Research led by Bryce Hruska, assistant professor in Falk College, was covered in the EMS World article “Job Stress and What to Do About It.” Hruska discusses how it can be difficult for EMS workers dealing with traumatic disorders to deal…
Burton Blatt Institute awarded $4.7 million for disability learning consortium
Burton Blatt Institute awarded $4.7 million for disability learning consortiumOctober 16, 2008SU News ServicesSUnews@syr.edu
The Rehabilitation Services Administration (RSA) of the U.S. Department of Education has awarded a $4.7 million, five-year grant to the Burton Blatt Institute (BBI) of Syracuse University to manage the Region IV Technical Assistance and Continuing Education (TACE) Learning Consortium in eight southeastern states: Alabama, Florida, Georgia, Kentucky, Mississippi, North Carolina, South Carolina and Tennessee.
The consortium is a collaboration of the Disability Business and Technical Assistance Center’s (DBTAC) regional Southeast ADA Center, managed by BBI, and nationally recognized state vocational rehabilitation (VR) administrators, educators, rehabilitation providers, researchers, self-advocates and employers. The consortium will implement new ways of meeting the employment objectives of VR customers across the full spectrum of disabilities.
Building on years of experience and lessons learned from the Southeast DBTAC, the TACE features a technology-enhanced learning platform anchored by a user-friendly website with a vast library of resources, interactive learning tools and distance learning options. The TACE will engage and support the target audience of 2,000 learners annually in all eight states and leverage significant nonprofit resources from the Southeast DBTAC and other public-private sector partnerships to reach more than one million relevant stakeholders in the region.
The consortium brings the leading subject matter experts in the nation and the region to classroom, distance and experiential learning to accelerate knowledge for VR customers with significant disabilities, including members of traditionally underrepresented populations.
“The TACE project enhances the premier role of BBI as a problem solver and innovator in the advancement of employment goals for individuals with significant disabilities,” says BBI Chair Peter Blanck, University Professor at Syracuse University.
“The Consortium will coordinate and leverage public and private resources to develop the next generation of leaders in the VR system at state and local levels,” says Michael Morris, BBI CEO and a member of the TACE senior management team.
Co-directing the TACE project will be Shelley Kaplan, director of the Southeast DBTAC, and Lucy Wong-Hernandez, who is a nationally recognized expert on consumer choice and multicultural competency.

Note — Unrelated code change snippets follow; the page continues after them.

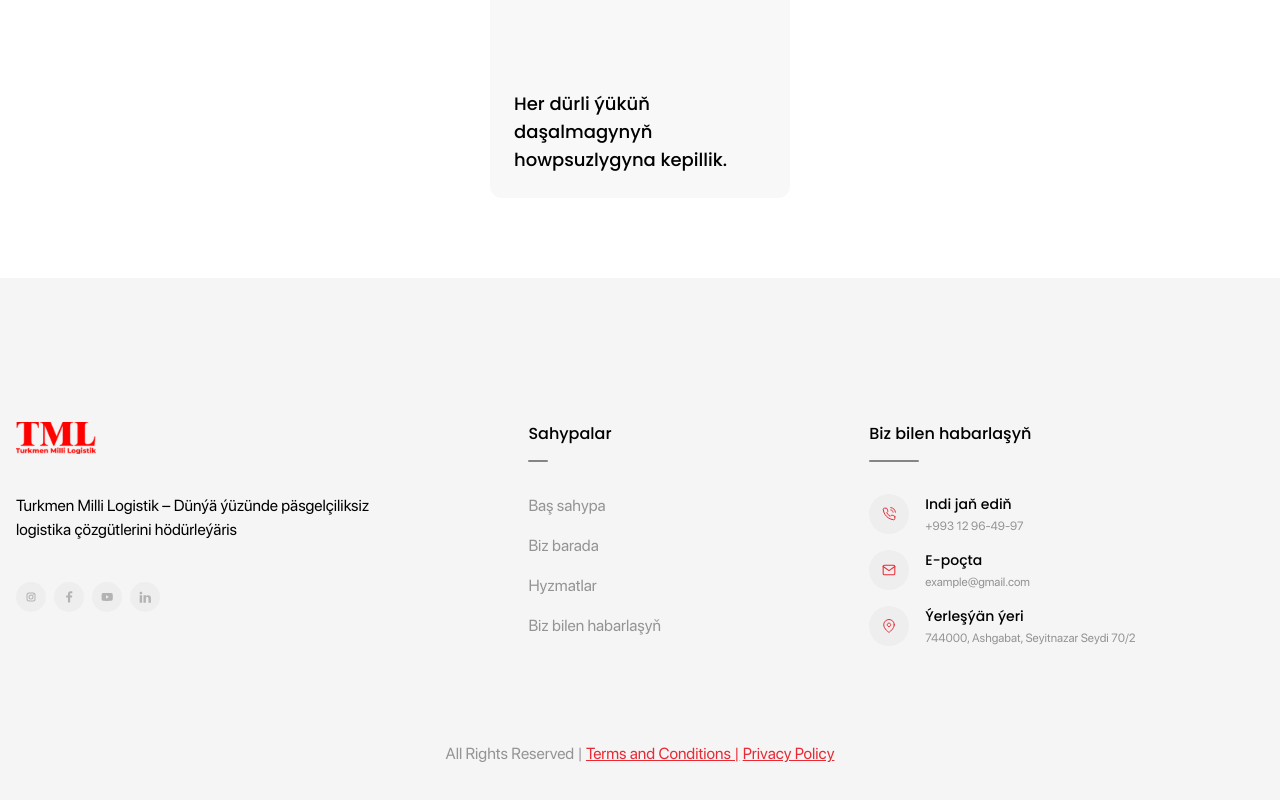
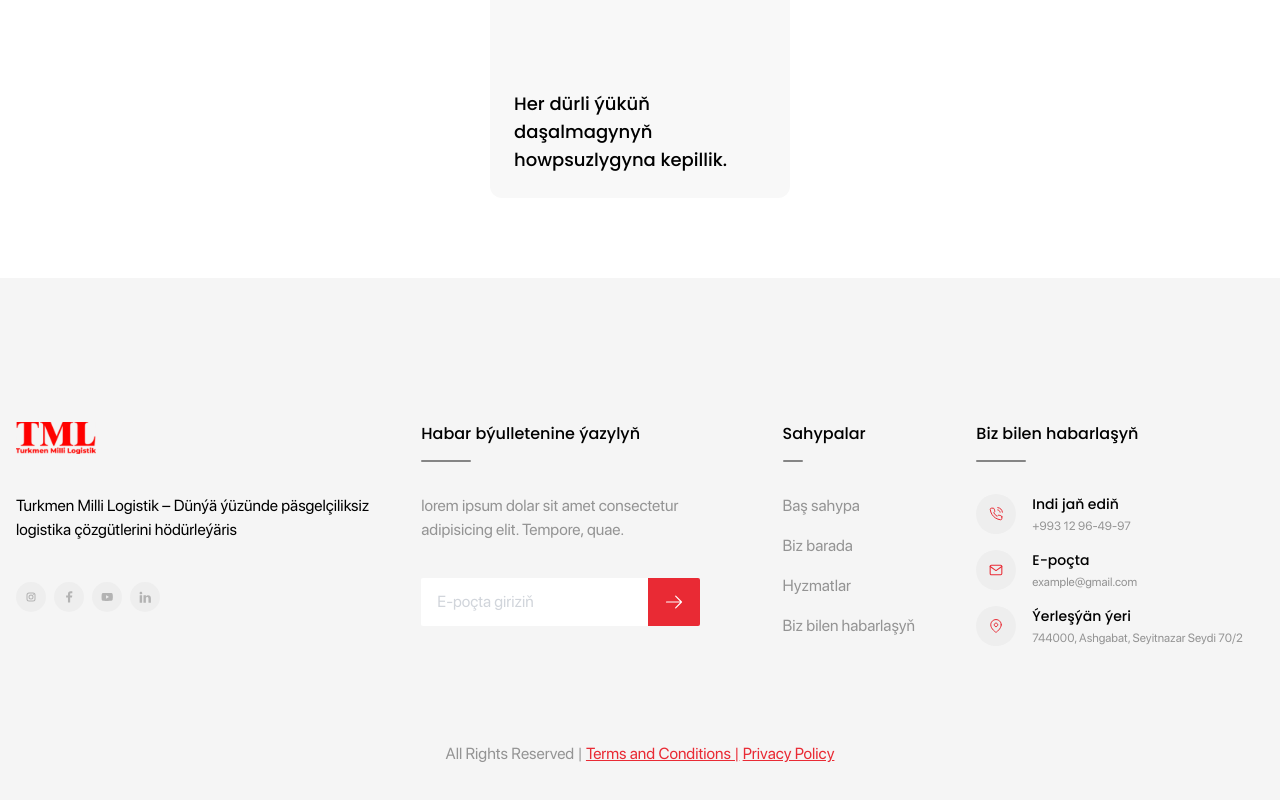
Before and after one commit to mekanio20/logistics, a Vue app: page /about in a window 1280 px wide. Shown: the part 3139-3939 px from the top of the page. Built offline with nearby package versions, Linux system fonts and the light colour scheme.

Commit message:
footer update

```diff
--- a/src/components/Footer.vue
+++ b/src/components/Footer.vue
@@ -29,13 +29,33 @@
                             Policy</router-link> </div>
                 </div>
                 <div
-                    class="w-full flex sm:flex-row flex-col items-start justify-evenly sm:space-x-20 sm:space-y-0 space-y-10 lg:pb-0 pb-10">
+                    class="w-full flex sm:flex-row flex-col items-start justify-evenly sm:space-x-10 sm:space-y-0 space-y-10 lg:pb-0 pb-10">
+                    <div class="flex flex-col space-y-4">
+                        <h4 class="font-poppins font-medium lg:text-base text-sm text-black pb-4 mb-4
+                        relative inline-block after:w-[50px] after:content-[''] after:absolute after:bottom-0 after:left-0 after:h-[2px] after:rounded-lg after:bg-m_black-100 after:opacity-50
+                        ">{{ $t('footer.title6') }}</h4>
+                        <p class="font-sf_pro font-normal lg:text-base text-sm text-m_gray-200 w-[300px]">
+                            {{ $t('footer.title7') }}
+                        </p>
+                        <div class="flex w-full pt-5">
+                            <input type="email" :placeholder="`${$t('footer.title8')}`"
+                                class="font-sf_pro px-4 py-3 text-black placeholder-gray-300 rounded-l-sm border-none focus:outline-none" />
+                            <button
+                                class="flex items-center justify-center px-4 py-2 bg-m_red-100 rounded-r-sm hover:bg-m_red-400 focus:outline-none">
+                                <svg xmlns="http://www.w3.org/2000/svg" class="w-5 text-white" fill="none"
+                                    viewBox="0 0 24 24" stroke="currentColor" stroke-width="1.4">
+                                    <path stroke-linecap="round" stroke-linejoin="round" d="M14 5l7 7m0 0l-7 7m7-7H3" />
+                                </svg>
+                            </button>
+                        </div>
+                    </div>
                     <div class="flex flex-col space-y-4">
                         <h4 class="font-poppins font-medium lg:text-base text-sm text-black pb-4 mb-4
                         relative inline-block after:w-[20px] after:content-[''] after:absolute after:bottom-0 after:left-0 after:h-[2px] after:rounded-lg after:bg-m_black-100 after:opacity-50
                         ">{{ $t('footer.title2') }}</h4>
                         <ul class="flex flex-col space-y-4">
-                            <li v-for="(item, index) in pages" :key="index" class="font-sf_pro font-normal lg:text-base text-sm text-m_gray-200">
+                            <li v-for="(item, index) in pages" :key="index"
+                                class="font-sf_pro font-normal lg:text-base text-sm text-m_gray-200">
                                 <router-link :to="item.url">{{ item.name }}</router-link>
                             </li>
                             <li class="font-sf_pro font-normal lg:text-base text-sm text-m_gray-200">
@@ -53,7 +73,8 @@
                                     <phone />
                                 </div>
                                 <div class="flex flex-col space-y-1">
-                                    <h4 class="font-poppins font-medium lg:text-sm text-xs text-black">{{ $t('footer.title3') }}</h4>
+                                    <h4 class="font-poppins font-medium lg:text-sm text-xs text-black">{{
+                            $t('footer.title3') }}</h4>
                                     <p class="font-sf_pro font-normal text-xs text-m_gray-200">+993 12 96-49-97</p>
                                 </div>
                             </div>
@@ -62,7 +83,8 @@
                                     <mail />
                                 </div>
                                 <div class="flex flex-col space-y-1">
-                                    <h4 class="font-poppins font-medium lg:text-sm text-xs text-black">{{ $t('footer.title4') }}</h4>
+                                    <h4 class="font-poppins font-medium lg:text-sm text-xs text-black">{{
+                            $t('footer.title4') }}</h4>
                                     <p class="font-sf_pro font-normal text-xs text-m_gray-200">example@gmail.com</p>
                                 </div>
                             </div>
@@ -71,7 +93,8 @@
                                     <pin />
                                 </div>
                                 <div class="flex flex-col space-y-1">
-                                    <h4 class="font-poppins font-medium lg:text-sm text-xs text-black">{{ $t('footer.title5') }}</h4>
+                                    <h4 class="font-poppins font-medium lg:text-sm text-xs text-black">{{
+                            $t('footer.title5') }}</h4>
                                     <p class="font-sf_pro font-normal text-xs text-m_gray-200">744000, Ashgabat,
                                         Seyitnazar Seydi 70/2</p>
                                 </div>
--- a/src/i18/index.js
+++ b/src/i18/index.js
@@ -11,6 +11,10 @@ const messages = {
       title3: "Call now",
       title4: "Email",
       title5: "Location",
+      title6: "Newsletter Signup",
+      title7:
+        "lorem ipsum dolar sit amet consectetur adipisicing elit. Tempore, quae.",
+      title8: "Enter Email",
     },
     home: {
       title1: "Learn more",
@@ -91,6 +95,10 @@ const messages = {
       title3: "Позвоните сейчас",
       title4: "Электронная почта",
       title5: "Местоположение",
+      title6: "Подписка на рассылку",
+      title7:
+        "lorem ipsum dolar sit amet consectetur adipisicing elit. Tempore, quae.",
+      title8: "Введите Email",
     },
     home: {
       title1: "Узнать больше",
@@ -171,6 +179,10 @@ const messages = {
       title3: "Indi jaň ediň",
       title4: "E-poçta",
       title5: "Ýerleşýän ýeri",
+      title6: "Habar býulletenine ýazylyň",
+      title7:
+        "lorem ipsum dolar sit amet consectetur adipisicing elit. Tempore, quae.",
+      title8: "E-poçta giriziň",
     },
     home: {
       title1: "Hasaba almak",
--- a/src/views/test.vue
+++ b/src/views/test.vue
@@ -1,3 +1,28 @@
 <template>
+    <div class="flex items-center justify-center h-screen bg-blue-900">
+        <div class="flex w-full max-w-md">
+            <!-- Email Input -->
+            <input type="email" placeholder="Enter Email"
+                class="flex-1 px-4 py-3 text-white placeholder-gray-300 bg-blue-800 border-none rounded-l-md focus:outline-none" />
+            <!-- Submit Button -->
+            <button
+                class="flex items-center justify-center px-4 py-2 bg-blue-500 rounded-r-md hover:bg-blue-600 focus:outline-none">
+                <!-- Arrow Icon -->
+                <svg xmlns="http://www.w3.org/2000/svg" class="w-5 text-white" fill="none" viewBox="0 0 24 24"
+                    stroke="currentColor" stroke-width="1.4">
+                    <path stroke-linecap="round" stroke-linejoin="round" d="M14 5l7 7m0 0l-7 7m7-7H3" />
+                </svg>
+            </button>
+        </div>
+    </div>
+</template>
 
-</template>
+<script>
+export default {
+    name: "EmailInputWithIcon",
+};
+</script>
+
+<style scoped>
+/* TailwindCSS ile stil verildiği için ek CSS gerekmez. */
+</style>
```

BBI fosters public-private dialogue to advance the civic, economic and social participation of persons with disabilities in a global society. The institute takes its name from Burton Blatt (1927-85), a pioneer in humanizing services for people with disabilities. BBI currently has offices in Syracuse, New York City, Washington, D.C., Atlanta and Tel Aviv. For more information, visit http://bbi.syr.edu, or contact Kaplan (firstname.lastname@example.org) or Wong-Hernandez (email@example.com).